The following is a conversation with SS that details her interpretation of the Japanese legend about the Dojo Temple (Dojoji in Japanese).
SS: The story is about the Dojo temple; the title comes from a temple that forbid women from entering. Women were considered to pollute the sacred religious space. There’s a story that surrounds this temple where at a nearby, I think it was an inn, a woman was running the inn, you know, like, a little house that she was letting people stay at and she’s running it, a beautiful monk comes, and they fall in love, or maybe not exactly in love, because she seems to be really interested in him and he promises her that he will come back after he goes to this religious pilgrimage to Dojoji, this temple. Well, it turns out that he was just using that as an excuse because he got scared of her, so he goes away. But the woman gets really angry when she finds this out and turns into a serpent and then chases the guy until he gets to the temple and hides in this, kind of like, bell, and the serpent coils around the bell and burns him to death. So, there’s a lot of variations of the story but this is like the main part. So, you can see the story can be very dramatic and the Japanese perform it a lot, so you can see it in Kabuki theater, Noh theater, puppet theater, etc., etc.
EK: Would you say this is a legend or more of just a story?
SS: Well, it’s kind of hard to say. It’s been retold a lot in narrative form, performance, and so on, it’s all over the place, it’s been around from medieval to early modern Japan, which is from like eleventh century to 1868. It first appears in a religious text, so it could be a story that was made up to alert men of the danger of women, that they kind of pollute the sacred space. But then people became fascinated in the serpent itself. So, like in artworks, they’re not at all interested in the moral of the story that was important for probably the religious community very early on, but [instead] in the serpent that keeps on becoming this dramatic highlight.
EK: Where did you first hear this?
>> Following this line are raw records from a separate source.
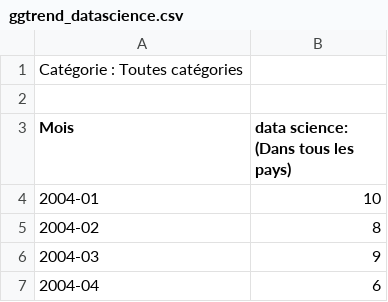
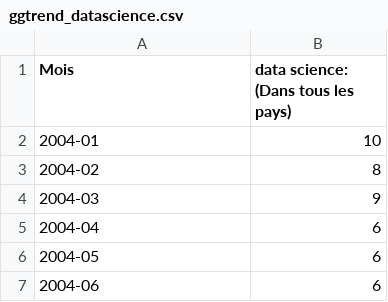
Before and after one commit to malojan/intro_r, a CSV file: session1/data/ggtrend_datascience.csv, drawn as a sheet; only a part is shown; the shorter side is filled out with more unchanged rows.

Commit message:
Update session 1

```diff
--- a/session1/data/ggtrend_datascience.csv
+++ b/session1/data/ggtrend_datascience.csv
@@ -1,3 +1 @@
-Catégorie : Toutes catégories
-
 Mois,data science: (Dans tous les pays)
```
Also changed, not shown: 58 other files.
SS: I mean it’s one of those works that you read in school, like, one of those works that keeps coming up when you’re teaching pre-modern literature. It’s just all over the place. It’s actually associated with a specific region, like there’s and actual temple and a space, so I think, there are lots of different ways to access or come in contact with it. I grew up in Japan too, so I also know the story pretty well.
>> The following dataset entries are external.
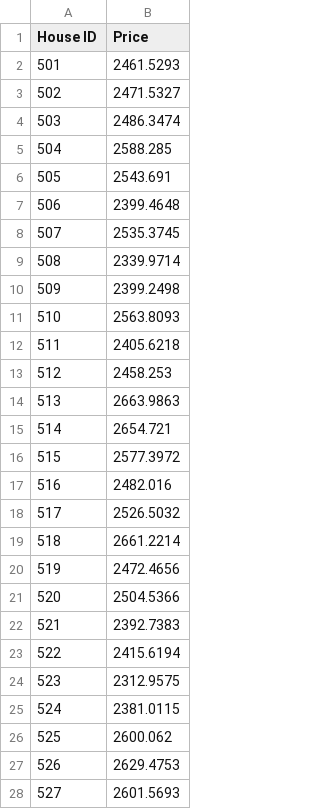
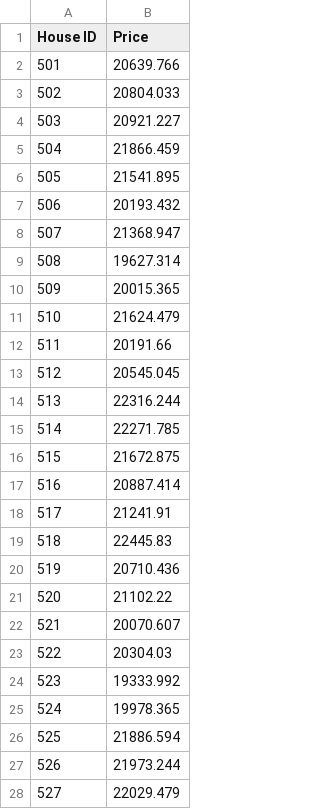
Before and after one commit to 24087068/neural_estate, a CSV file: notebooks/submission_transfer.csv, drawn as a sheet; only a part is shown; the diff covers the shown part only.

```diff
--- a/notebooks/submission_transfer.csv
+++ b/notebooks/submission_transfer.csv
@@ -1,28 +1,28 @@
 House ID,Price
-501,2461.5293
-502,2471.5327
-503,2486.3474
-504,2588.285
-505,2543.691
-506,2399.4648
-507,2535.3745
-508,2339.9714
-509,2399.2498
-510,2563.8093
-511,2405.6218
-512,2458.253
-513,2663.9863
-514,2654.721
-515,2577.3972
-516,2482.016
-517,2526.5032
-518,2661.2214
-519,2472.4656
-520,2504.5366
-521,2392.7383
-522,2415.6194
-523,2312.9575
-524,2381.0115
-525,2600.062
-526,2629.4753
-527,2601.5693
+501,20639.766
+502,20804.033
+503,20921.227
+504,21866.459
+505,21541.895
+506,20193.432
+507,21368.947
+508,19627.314
+509,20015.365
+510,21624.479
+511,20191.66
+512,20545.045
+513,22316.244
+514,22271.785
+515,21672.875
+516,20887.414
+517,21241.91
+518,22445.83
+519,20710.436
+520,21102.22
+521,20070.607
+522,20304.03
+523,19333.992
+524,19978.365
+525,21886.594
+526,21973.244
+527,22029.479
```
Also changed, not shown: 8 edited cells elsewhere in this file, 1 other file.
I believe the story that SS is a legend, in that it has questions of factuality but occurs in the real world. It seems that there are several variations of this story out there as well. SS noted that its origins are in religious texts and it’s also told by word-of-mouth, as well as performed in many different Japanese theaters, all of which I’m sure have their own interpretations or performances of the story. It seems that back when the story was first thought up, women were not thought of very highly of, as the legend presents the woman as pollution to sacred spaced, as well as a serpent creature. A serpent symbolic of being sneaky and deceitful, like the snake in the story of Adam and Eve in the Garden of Eden.
I suppose that this could have been fable at the time for men to hear in order for them to watch out for women who would “cause” them cheat on their wives or manipulate them into doing bad things. Overall, I think it’s an easy legend to repeat, so although there is most likely lots of variation to the story, the way it flows has helped the main plot remain similar over thousands of years.